He lost the match.

Finally in London, carrying seven bags, including an Olivetti portable typewriter and a black-and-white horse-hide rug from Peking, I made my way to Kingswood Road and staggered up the winding path of The Corner Bungalow, between the roses and the climbing clematis bush, dropped the bags, and rang the doorbell.
“Fletch sent me.”

Lance Mesh closed his front door behind him, deftly picked up my luggage, and in one gracious move ushered me out the gate.

“I am sorry,” Lance said, “But my wife Pamela is not well. So no more of Ken’s mates staying here this year.”
Just then Pamela, a pretty New Zealander of about 27, emerged in a pink dressing gown with a hot water bottle clutched to her belly. She looked at me – my rosy cheeks contrasting with my old gabardine raincoat and the giant horse-hair rug hanging out of a torn brown paper bag – and said: “Of course you can stay.”

Next day I was hanging my socks on their clothes-line when a man of about 40 came running over from the double-storey Tudor house across the road.

“I say, you’re one of those Australians, aren’t you?” he said by way of introduction. His name was John, his voice was loud and slow, and, like all English in the 1960s, he didn’t shake hands. “Now, let me make this clear, dear boy. We love Australians in Kent. Frank Sedgman, Jack Brabham – marvellous car race that – Heather Mackay, Don Bradman… However, I’m not going to play squash with you. Under any circumstances. Do you hear me? Hmmm?”

He left cheerfully. “Cheerio Lunn.”

That night when Lance got home from his dental surgery, he explained. John was the squash champion in the district. He’d taken Lance to his country club for a game and was devastated when the local dentist beat him. So, when Fletch arrived to stay, John challenged him, saying, “Tennis players can’t play squash.”
John didn’t win a point.

A few weeks later, Lance’s north Queensland mate Jimmy Moore — who didn’t look at all like the champion sportsman he was — arrived to stay. John took one look at Jimmy and, rubbing his hands together, again issued the challenge. What John didn’t know was that Jimmy was in London to play Wimbledon, and had represented Queensland at squash.

Again, poor John didn’t get a point.

That night over dinner John continued the story: “Last year, 1964, I looked out my study window and saw a Chinese chap in shorts and those thongs you people wear and he was hanging out the laundry at Lance and Pamela’s place. I said to my dear wife: ‘That Australian dentist across the road has hired a Chinese laundryman!’ And she replied, ‘Just what we need!’ ”

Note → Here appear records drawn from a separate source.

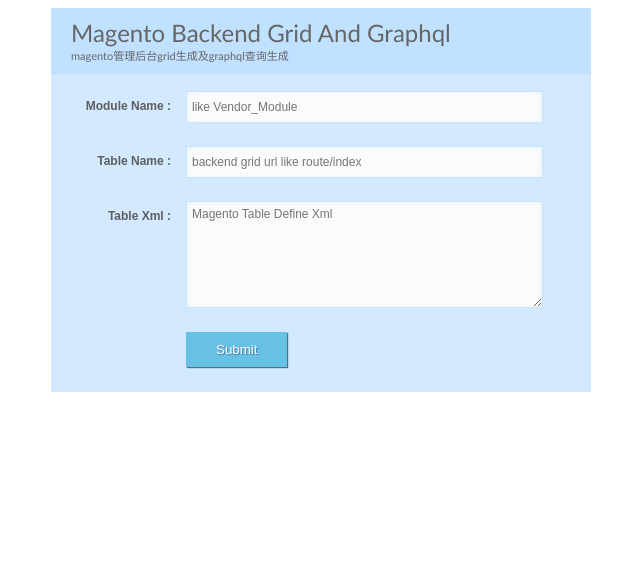
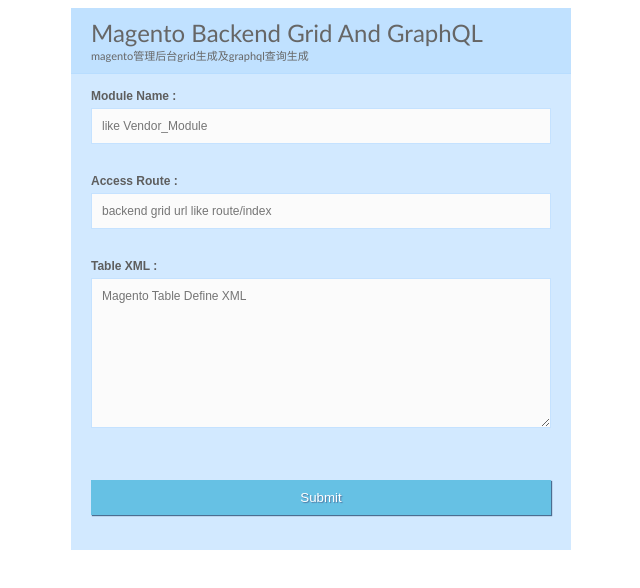
Before and after one commit to Yaowen11/generate_magento_template_code, a website: page html/grid.html in a window 1280 px wide. Shown: the whole page, without its empty margins (319-959 px from the left). Drawn offline with Linux system fonts and the light colour scheme.

```diff
--- a/html/grid.html
+++ b/html/grid.html
@@ -2,25 +2,26 @@
 <html lang="en">
 <head>
     <meta charset="UTF-8">
+    <meta name="viewport" content="width=device-width, initial-scale=1.0">
     <title>Magento Grid Build</title>
     <style>
         .elegant-aero {
-            margin-left: auto;
-            margin-right: auto;
-            max-width: 500px;
+            margin: 0 auto;
+            max-width: 90%;
             background: #D2E9FF;
-            padding: 20px 20px 20px 20px;
+            padding: 20px;
             font: 12px Arial, Helvetica, sans-serif;
             color: #666;
+            box-sizing: border-box;
         }
 
         .elegant-aero h1 {
             font: 24px "Trebuchet MS", Arial, Helvetica, sans-serif;
-            padding: 10px 10px 10px 20px;
-            display: block;
+            padding: 10px 20px;
             background: #C0E1FF;
             border-bottom: 1px solid #B8DDFF;
-            margin: -20px -20px 15px;
+            margin: -20px -20px 15px -20px;
+            box-sizing: border-box;
         }
 
         .elegant-aero h1 > span {
@@ -28,76 +29,61 @@
             font-size: 11px;
         }
 
+        .elegant-aero label {
+            display: block;
+            margin-bottom: 15px;
+        }
+
         .elegant-aero label > span {
-            float: left;
-            margin-top: 10px;
+            display: block;
+            font-weight: bold;
+            margin-bottom: 5px;
             color: #5E5E5E;
         }
 
-        .elegant-aero label {
-            display: block;
-            margin: 0px 0px 5px;
-        }
-
-        .elegant-aero label > span {
-            float: left;
-            width: 20%;
-            text-align: right;
-            padding-right: 15px;
-            margin-top: 10px;
-            font-weight: bold;
-        }
-
-        .elegant-aero input[type="text"], .elegant-aero input[type="email"], .elegant-aero textarea, .elegant-aero select {
-            color: #888;
-            width: 70%;
-            padding: 0px 0px 0px 5px;
+        .elegant-aero input[type="text"],
+        .elegant-aero textarea,
+        .elegant-aero select {
+            width: 100%;
+            padding: 10px;
             border: 1px solid #C5E2FF;
             background: #FBFBFB;
-            outline: 0;
-            -webkit-box-shadow: inset 0px 1px 6px #ECF3F5;
-            box-shadow: inset 0px 1px 6px #ECF3F5;
-            font: 200 12px/25px Arial, Helvetica, sans-serif;
-            height: 30px;
-            line-height: 15px;
-            margin: 2px 6px 16px 0px;
+            font: 12px Arial, Helvetica, sans-serif;
+            box-sizing: border-box;
+            margin-bottom: 15px;
         }
 
         .elegant-aero textarea {
-            height: 100px;
-            padding: 5px 0px 0px 5px;
-            width: 70%;
-        }
-
-        .elegant-aero select {
-            appearance: none;
-            -webkit-appearance: none;
-            -moz-appearance: none;
-            text-indent: 0.01px;
-            text-overflow: '';
-            width: 70%;
+            height: 150px; /* Larger height for textarea */
         }
 
         .elegant-aero .button {
-            padding: 10px 30px 10px 30px;
+            padding: 10px 30px;
             background: #66C1E4;
             border: none;
             color: #FFF;
             box-shadow: 1px 1px 1px #4C6E91;
-            -webkit-box-shadow: 1px 1px 1px #4C6E91;
-            -moz-box-shadow: 1px 1px 1px #4C6E91;
             text-shadow: 1px 1px 1px #5079A3;
-
+            width: 100%;
+            cursor: pointer;
+            box-sizing: border-box;
         }
 
         .elegant-aero .button:hover {
             background: #3EB1DD;
         }
+
+        /* Media query for larger screens */
+        @media (min-width: 600px) {
+            .elegant-aero {
+                max-width: 500px;
+            }
+        }
     </style>
 </head>
 <body>
 <form action="/grid" method="post" class="elegant-aero">
-    <h1>Magento Backend Grid And Graphql
+    <h1>Magento Backend Grid And GraphQL
         <span>magento管理后台grid生成及graphql查询生成</span>
     </h1>
     <label>
@@ -105,13 +91,13 @@
         <input id="name" type="text" name="module_name" required="required" placeholder="like Vendor_Module"/>
     </label>
     <label>
-        <span>Table Name :</span>
-        <input id="email" type="text" name="grid_url" required="required" placeholder="backend grid url like route/index"/>
+        <span>Access Route :</span>
+        <input id="grid_url" type="text" name="grid_url" required="required" placeholder="backend grid url like route/index"/>
     </label>
 
     <label>
-        <span>Table Xml :</span>
-        <textarea id="message" name="table_define" required="required" placeholder="Magento Table Define Xml"></textarea>
+        <span>Table XML :</span>
+        <textarea id="table_define" name="table_define" required="required" placeholder="Magento Table Define XML"></textarea>
     </label>
     <label>
         <span>&nbsp;</span>
```
Also changed, not shown: libs/MagentoController.js, libs/MagentoModel.js.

“I made my way across Kingswood Road – has Lance told you that Charles the Second would ride down our road – and I was astounded when their servant said, ‘G’day, mate. What’s the score, sport?’ I said: ‘Do you mean to imply that you are an Australian?’ and the fellow said, ‘True blue’. And I said, ‘But you’re Chinese!’ And he replied, ‘It takes all kinds to make a world. G’day, my name’s Billy Lee Long.’ ”

“Can you play squash, Mister Billy Lee Long?” John asked.

“I’m from Innisfail, that’s in the bush in north Queensland,” Billy replied. “You mean that game played in a small white room with a tiny racquet?”

Perfect! John rushed Billy off to his Country Club in his Jaguar.

He didn’t know it yet, but the fourth-generation Australian sitting next to him had been a member of Hopman’s tennis squad, was one of Queensland’s top two or three sprinters and swimmers, played golf off a handicap of one — not to mention being North Queensland squash champion.

Once again, John didn’t win a point.

After listening attentively to John’s story I assured him that he had nothing to worry about. I was just a reporter who had no time for sport. I was the furthest thing from a champion he could imagine.
John smiled knowingly. “My good man, of course, of course, you are,” he said, “That is what you all say.”

Hugh Lunn is the author of The Great Fletch, available from ABC Books.